PROBLEM TO WORK ON -
Copy out every line of the data that has the word "xlsx" somewhere in it.

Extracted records
****************

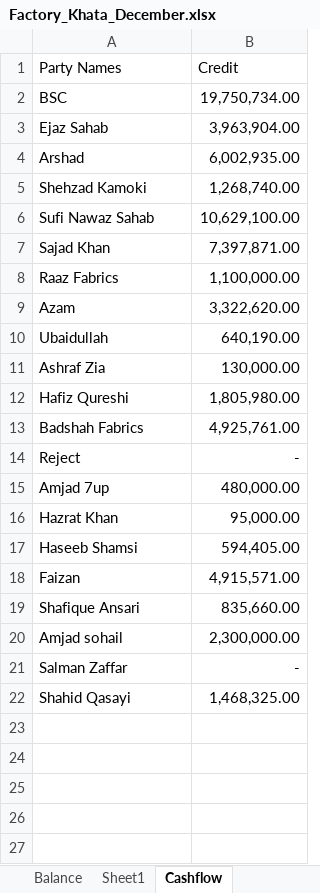
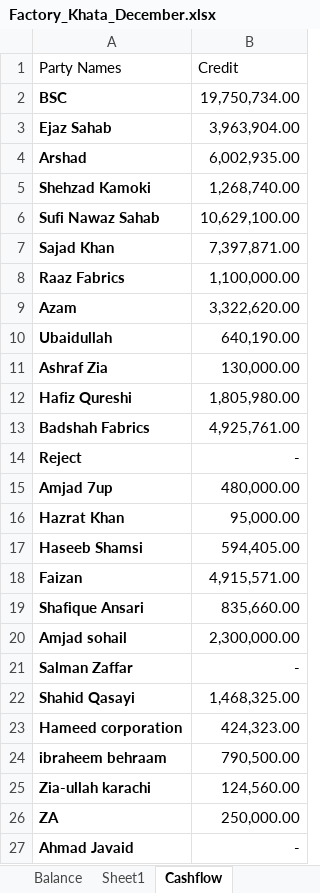
Before and after one commit to omerrazzaq4/AlHamd_Dec, an Excel workbook: Factory_Khata_December.xlsx, sheet Cashflow, drawn as a sheet; values as stored, in another font and other column widths than the file's, no borders; table styles not drawn; the diff names each change by its address in the sheet, - before the commit and + after, or states it on an @@ line.

Commit message:
Add files via upload

```diff
--- a/Factory_Khata_December.xlsx (sheet Cashflow)
+++ b/Factory_Khata_December.xlsx (sheet Cashflow)
-A2:A22 bold: off
+A2:A22 bold: on
+row 23: Hameed corporation | 424,323.00
+row 24: ibraheem behraam | 790,500.00
+row 25: Zia-ullah karachi | 124,560.00
+row 26: ZA | 250,000.00
+row 27: Ahmad Javaid | -
```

****************

RESULT OF THE EXERCISE -
Before and after one commit to omerrazzaq4/AlHamd_Dec, an Excel workbook: Factory_Khata_December.xlsx, sheet Cashflow, drawn as a sheet; values as stored, in another font and other column widths than the file's, no borders; table styles not drawn; the diff names each change by its address in the sheet, - before the commit and + after, or states it on an @@ line.
--- a/Factory_Khata_December.xlsx (sheet Cashflow)
+++ b/Factory_Khata_December.xlsx (sheet Cashflow)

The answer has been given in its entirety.